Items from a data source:

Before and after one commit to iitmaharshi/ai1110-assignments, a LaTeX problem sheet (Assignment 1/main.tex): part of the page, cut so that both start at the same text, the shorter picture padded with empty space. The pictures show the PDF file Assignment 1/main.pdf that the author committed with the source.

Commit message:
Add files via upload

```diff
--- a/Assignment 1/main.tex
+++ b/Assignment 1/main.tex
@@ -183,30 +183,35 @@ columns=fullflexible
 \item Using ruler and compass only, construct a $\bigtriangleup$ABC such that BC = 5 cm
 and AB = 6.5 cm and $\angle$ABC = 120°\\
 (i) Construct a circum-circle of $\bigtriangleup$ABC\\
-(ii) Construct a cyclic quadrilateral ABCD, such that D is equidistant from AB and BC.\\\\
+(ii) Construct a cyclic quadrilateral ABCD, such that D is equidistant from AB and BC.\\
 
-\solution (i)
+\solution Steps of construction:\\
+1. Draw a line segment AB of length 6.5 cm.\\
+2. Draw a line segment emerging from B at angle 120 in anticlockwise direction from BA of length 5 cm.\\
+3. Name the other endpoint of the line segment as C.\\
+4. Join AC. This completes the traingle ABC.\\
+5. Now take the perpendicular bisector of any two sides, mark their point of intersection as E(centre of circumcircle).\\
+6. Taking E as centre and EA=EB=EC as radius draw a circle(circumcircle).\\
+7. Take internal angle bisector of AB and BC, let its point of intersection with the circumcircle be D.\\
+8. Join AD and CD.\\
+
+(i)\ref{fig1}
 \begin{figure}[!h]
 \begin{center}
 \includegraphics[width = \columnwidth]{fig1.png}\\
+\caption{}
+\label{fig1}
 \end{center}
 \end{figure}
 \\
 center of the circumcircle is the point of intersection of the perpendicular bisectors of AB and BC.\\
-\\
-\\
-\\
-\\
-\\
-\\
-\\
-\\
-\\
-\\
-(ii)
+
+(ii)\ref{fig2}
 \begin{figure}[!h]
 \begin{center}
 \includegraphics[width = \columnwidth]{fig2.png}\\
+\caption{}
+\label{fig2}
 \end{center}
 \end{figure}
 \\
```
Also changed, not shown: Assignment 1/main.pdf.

---

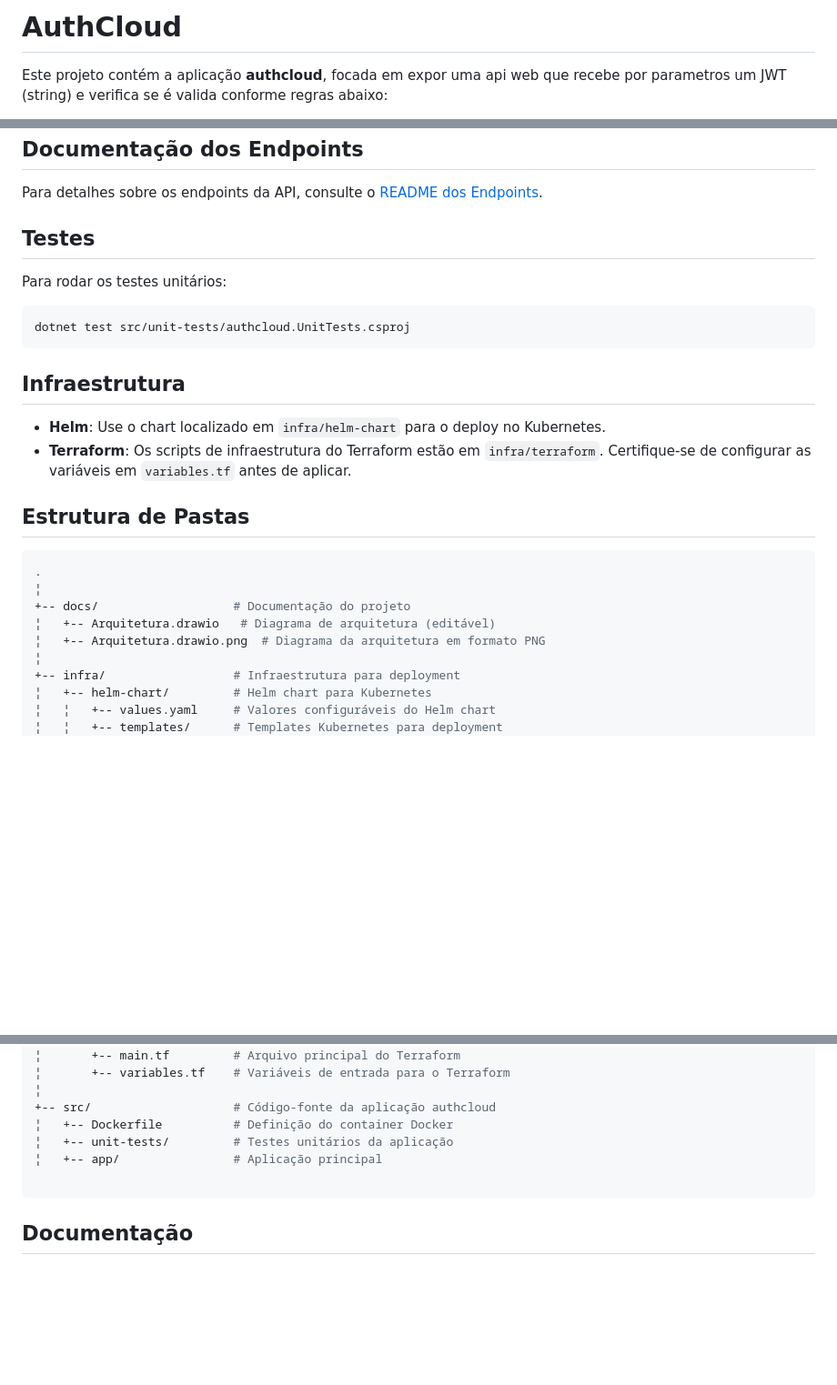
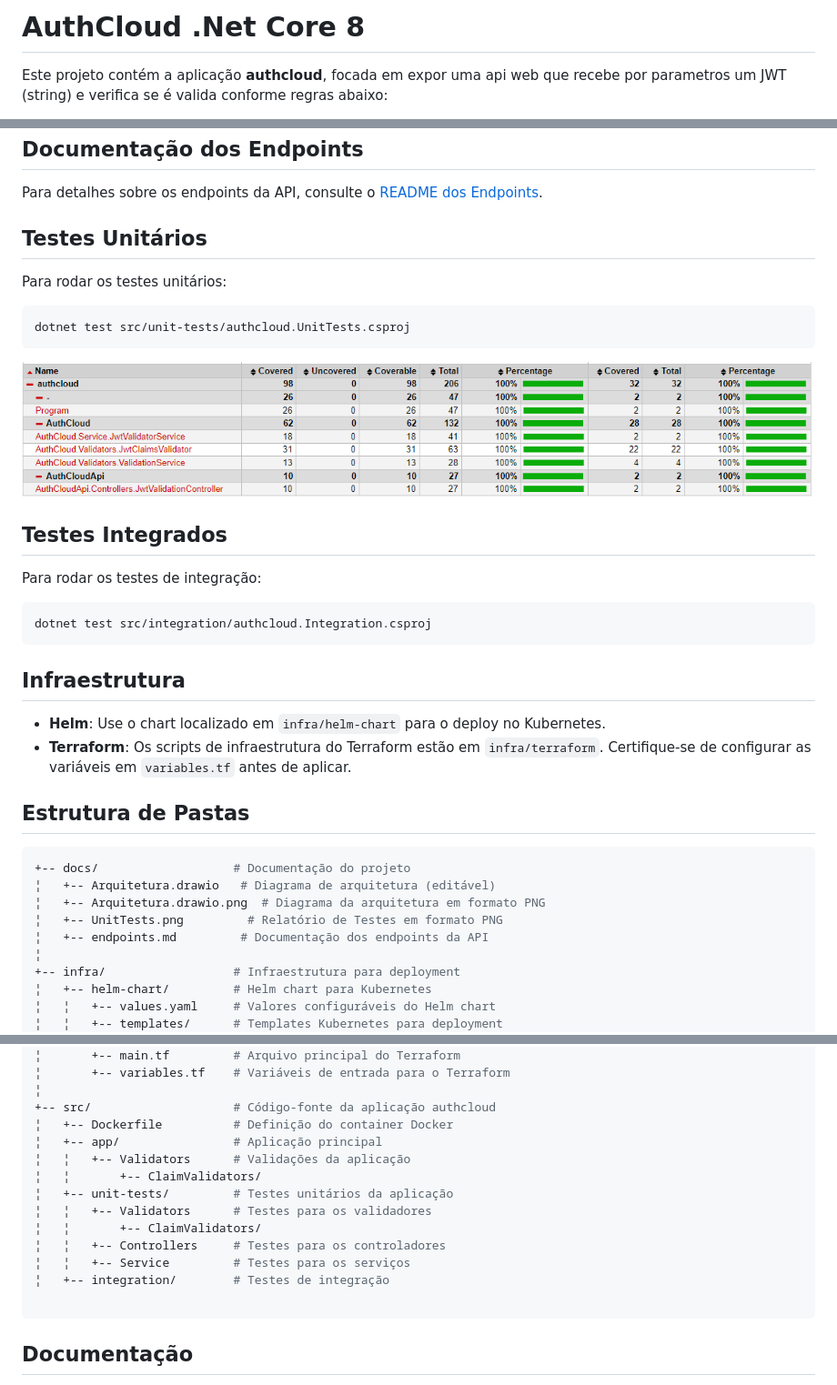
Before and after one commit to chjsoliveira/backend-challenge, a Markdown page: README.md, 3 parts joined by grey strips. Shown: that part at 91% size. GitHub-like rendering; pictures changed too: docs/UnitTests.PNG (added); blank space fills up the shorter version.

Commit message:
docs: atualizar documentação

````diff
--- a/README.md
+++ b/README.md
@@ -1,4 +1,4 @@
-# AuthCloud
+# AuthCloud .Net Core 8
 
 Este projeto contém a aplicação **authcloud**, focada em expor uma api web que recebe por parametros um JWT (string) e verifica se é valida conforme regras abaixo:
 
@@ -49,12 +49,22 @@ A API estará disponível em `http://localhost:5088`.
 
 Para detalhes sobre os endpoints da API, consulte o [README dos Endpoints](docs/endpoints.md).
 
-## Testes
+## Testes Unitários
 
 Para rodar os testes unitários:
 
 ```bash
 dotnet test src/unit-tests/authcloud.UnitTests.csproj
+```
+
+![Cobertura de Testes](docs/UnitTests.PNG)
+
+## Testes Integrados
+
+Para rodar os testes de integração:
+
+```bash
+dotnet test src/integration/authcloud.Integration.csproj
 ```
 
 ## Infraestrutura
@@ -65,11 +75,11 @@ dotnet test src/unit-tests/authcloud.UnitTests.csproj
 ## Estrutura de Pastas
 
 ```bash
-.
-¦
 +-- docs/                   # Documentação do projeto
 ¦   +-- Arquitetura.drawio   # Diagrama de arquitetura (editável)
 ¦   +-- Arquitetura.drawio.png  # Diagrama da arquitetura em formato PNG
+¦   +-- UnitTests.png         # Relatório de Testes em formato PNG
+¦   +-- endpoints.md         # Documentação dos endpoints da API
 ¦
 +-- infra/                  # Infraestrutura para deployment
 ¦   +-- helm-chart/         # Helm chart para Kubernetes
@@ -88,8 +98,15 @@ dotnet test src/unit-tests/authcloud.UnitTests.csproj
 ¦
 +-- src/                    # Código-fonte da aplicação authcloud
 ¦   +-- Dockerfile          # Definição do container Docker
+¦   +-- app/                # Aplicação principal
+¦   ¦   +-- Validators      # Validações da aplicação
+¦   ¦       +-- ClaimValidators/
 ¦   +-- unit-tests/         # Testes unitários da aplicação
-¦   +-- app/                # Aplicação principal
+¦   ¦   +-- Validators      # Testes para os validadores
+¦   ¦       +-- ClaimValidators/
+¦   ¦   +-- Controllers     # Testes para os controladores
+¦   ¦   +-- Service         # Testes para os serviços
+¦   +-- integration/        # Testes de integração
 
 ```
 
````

Problem to work on:
If a line in the records contains "csproj", report it.

Response area:
 dotnet test src/unit-tests/authcloud.UnitTests.csproj
+dotnet test src/integration/authcloud.Integration.csproj
@@ -65,11 +75,11 @@ dotnet test src/unit-tests/authcloud.UnitTests.csproj
@@ -88,8 +98,15 @@ dotnet test src/unit-tests/authcloud.UnitTests.csproj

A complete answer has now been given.